Before buying any windows, diligently and carefully read through a prospective warranty. Reread as many times as it takes. If there are any questions still unanswered, call to find out. In addition, read the following tips for guidance:

Make certain that the warranty is transferable, especially if you plan on moving in the future. If you move and your warranty is not transferable, it will become void.

If an extended warranty is available but not standard, make sure that the company is a reputable one with solid financial backing, lest they file for bankruptcy and/or default on their obligations down the road.

Determine if the warranty will be serviced by the manufacturer or the supplier. Is the contact person or organization (in case of warranty claim) one you can trust?

Buy a non-prorated, minimal 10-year warranty anytime you buy windows that are insulated (in case of warranty issues down the road).

Be aware that many, if not most manufacturer warranties cover only incidents that are caused, in some way, by the workmanship quality and/or installation of the window.
Contracts should explicitly state what parts and labor are covered, which are not, and for how long. Different aspects of windows (seals, trim paint, sash, etc.) are often covered for different lengths of time.

The Cardinal Rule

Don’t make the common mistake of being lured into a “lifetime warranty” that might sound great initially, but actually covers far less, for a far shorter duration.

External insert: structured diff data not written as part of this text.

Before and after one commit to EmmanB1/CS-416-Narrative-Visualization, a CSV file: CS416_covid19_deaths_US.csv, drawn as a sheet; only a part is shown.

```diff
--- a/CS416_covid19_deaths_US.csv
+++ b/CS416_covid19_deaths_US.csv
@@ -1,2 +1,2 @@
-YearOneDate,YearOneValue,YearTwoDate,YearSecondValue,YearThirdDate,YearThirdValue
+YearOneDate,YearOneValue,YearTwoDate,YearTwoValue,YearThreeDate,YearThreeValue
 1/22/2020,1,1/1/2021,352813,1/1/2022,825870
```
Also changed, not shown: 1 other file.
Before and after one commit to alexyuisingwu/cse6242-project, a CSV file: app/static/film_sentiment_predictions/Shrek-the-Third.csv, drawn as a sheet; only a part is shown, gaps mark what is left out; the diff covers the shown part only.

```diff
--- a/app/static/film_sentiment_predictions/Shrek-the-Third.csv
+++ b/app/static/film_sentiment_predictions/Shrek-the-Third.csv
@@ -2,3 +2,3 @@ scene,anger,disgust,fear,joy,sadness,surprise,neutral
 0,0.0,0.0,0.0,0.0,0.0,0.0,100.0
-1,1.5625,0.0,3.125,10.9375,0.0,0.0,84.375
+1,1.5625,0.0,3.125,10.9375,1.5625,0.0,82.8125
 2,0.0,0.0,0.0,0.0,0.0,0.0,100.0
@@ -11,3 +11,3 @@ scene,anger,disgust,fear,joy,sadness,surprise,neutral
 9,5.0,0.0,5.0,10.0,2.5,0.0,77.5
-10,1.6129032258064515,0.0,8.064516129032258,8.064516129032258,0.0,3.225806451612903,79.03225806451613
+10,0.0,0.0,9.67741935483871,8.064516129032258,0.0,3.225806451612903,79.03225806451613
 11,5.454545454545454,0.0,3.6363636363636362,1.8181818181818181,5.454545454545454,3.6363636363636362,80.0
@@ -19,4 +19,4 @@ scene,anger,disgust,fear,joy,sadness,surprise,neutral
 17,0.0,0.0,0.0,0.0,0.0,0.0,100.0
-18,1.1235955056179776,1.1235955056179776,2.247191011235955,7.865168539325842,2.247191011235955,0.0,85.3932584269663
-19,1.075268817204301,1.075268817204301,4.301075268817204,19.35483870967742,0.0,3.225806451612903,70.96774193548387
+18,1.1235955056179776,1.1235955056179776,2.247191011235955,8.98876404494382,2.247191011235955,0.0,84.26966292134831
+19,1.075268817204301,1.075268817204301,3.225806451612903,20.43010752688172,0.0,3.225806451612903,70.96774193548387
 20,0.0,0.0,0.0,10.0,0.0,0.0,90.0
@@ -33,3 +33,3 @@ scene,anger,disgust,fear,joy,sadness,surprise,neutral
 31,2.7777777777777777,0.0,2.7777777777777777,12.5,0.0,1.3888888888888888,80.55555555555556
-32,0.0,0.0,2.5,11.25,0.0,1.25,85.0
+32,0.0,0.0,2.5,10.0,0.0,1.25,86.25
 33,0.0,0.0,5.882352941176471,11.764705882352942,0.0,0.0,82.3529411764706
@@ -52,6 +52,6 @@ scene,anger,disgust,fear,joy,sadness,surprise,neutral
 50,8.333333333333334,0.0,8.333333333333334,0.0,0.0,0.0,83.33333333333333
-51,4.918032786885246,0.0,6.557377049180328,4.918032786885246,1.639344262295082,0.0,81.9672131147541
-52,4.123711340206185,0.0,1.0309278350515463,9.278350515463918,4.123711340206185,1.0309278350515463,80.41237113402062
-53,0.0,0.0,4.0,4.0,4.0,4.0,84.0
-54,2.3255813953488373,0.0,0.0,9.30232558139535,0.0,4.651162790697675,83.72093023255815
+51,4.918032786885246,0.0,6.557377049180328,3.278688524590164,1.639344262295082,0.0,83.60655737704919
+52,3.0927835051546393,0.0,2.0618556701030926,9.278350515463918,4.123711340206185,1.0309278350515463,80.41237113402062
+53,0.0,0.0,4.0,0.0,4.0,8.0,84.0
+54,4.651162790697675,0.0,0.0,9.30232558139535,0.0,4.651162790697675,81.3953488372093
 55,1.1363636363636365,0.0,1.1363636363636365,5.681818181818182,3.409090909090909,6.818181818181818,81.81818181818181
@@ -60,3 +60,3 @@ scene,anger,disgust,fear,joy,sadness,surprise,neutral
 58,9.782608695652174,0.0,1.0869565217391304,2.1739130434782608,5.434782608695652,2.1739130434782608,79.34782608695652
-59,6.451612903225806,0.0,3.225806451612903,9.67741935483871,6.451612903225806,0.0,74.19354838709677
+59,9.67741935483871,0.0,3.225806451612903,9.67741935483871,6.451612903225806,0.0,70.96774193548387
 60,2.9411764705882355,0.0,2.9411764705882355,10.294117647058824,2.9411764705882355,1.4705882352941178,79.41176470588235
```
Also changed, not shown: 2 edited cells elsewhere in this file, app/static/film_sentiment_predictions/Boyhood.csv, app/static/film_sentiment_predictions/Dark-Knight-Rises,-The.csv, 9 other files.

Good questions to ask include:

Does “lifetime” mean the window’s lifetime or your home’s?

Does it guarantee the materials and insulation, or just the materials?

Does this “lifetime warranty” include quick, responsive action (upstanding companies will usually offer 24/7 service) from the warranty company, especially in times of emergency?

Keep these tips in mind when comparing replacement window warranties. The last thing you want is to purchase expensive new windows with subpar coverage, as repairs will surely be pricey down the road.

Other readers may like to hear your thoughts. Please feel free to post them in our comments section.

NFRC is always interested in contributions from guest bloggers.Contact Tom Herron if you would like to contribute content to this blog.

Monday, April 4, 2011

NFRC Chairman Praises Members' Passion, Commitment

By Steve Strawn, Chairman

One thing that stood out to me during our committee week meeting was the unwavering passion NFRC members have for improving the methods we use to communicate product performance to the consuming public.

This was evident throughout the proceedings as we discussed the upcoming requirements to use the full CPD number on the NFRC temporary label but were most noticeable during the discussions regarding the Board’s direction for the development of an attachments product label.

Much of this discussion focused on the necessity for a label that is beneficial for manufacturers, is meaningful for consumers, and meets NFRC’s mission to provide fair, accurate, and credible ratings for fenestration products.

Meeting attendees expressed a wide range of opinions on how this balance might be achieved, providing unique insight and carefully considering the topic from multiple points of view. All the while, NFRC remains committed to finding an approach that will be fair to everyone.

With each new perspective that emerged, we should be reminded that this kind of lively interaction forms the very foundation that makes our consensus-based process work.

Welcoming all points of view, evaluating ideas critically, and finding solutions that we can all benefit from is what NFRC is all about.

I’m convinced the kind of passion and commitment exhibited during our meeting will ultimately result in the development of an attachments product label that works for everyone.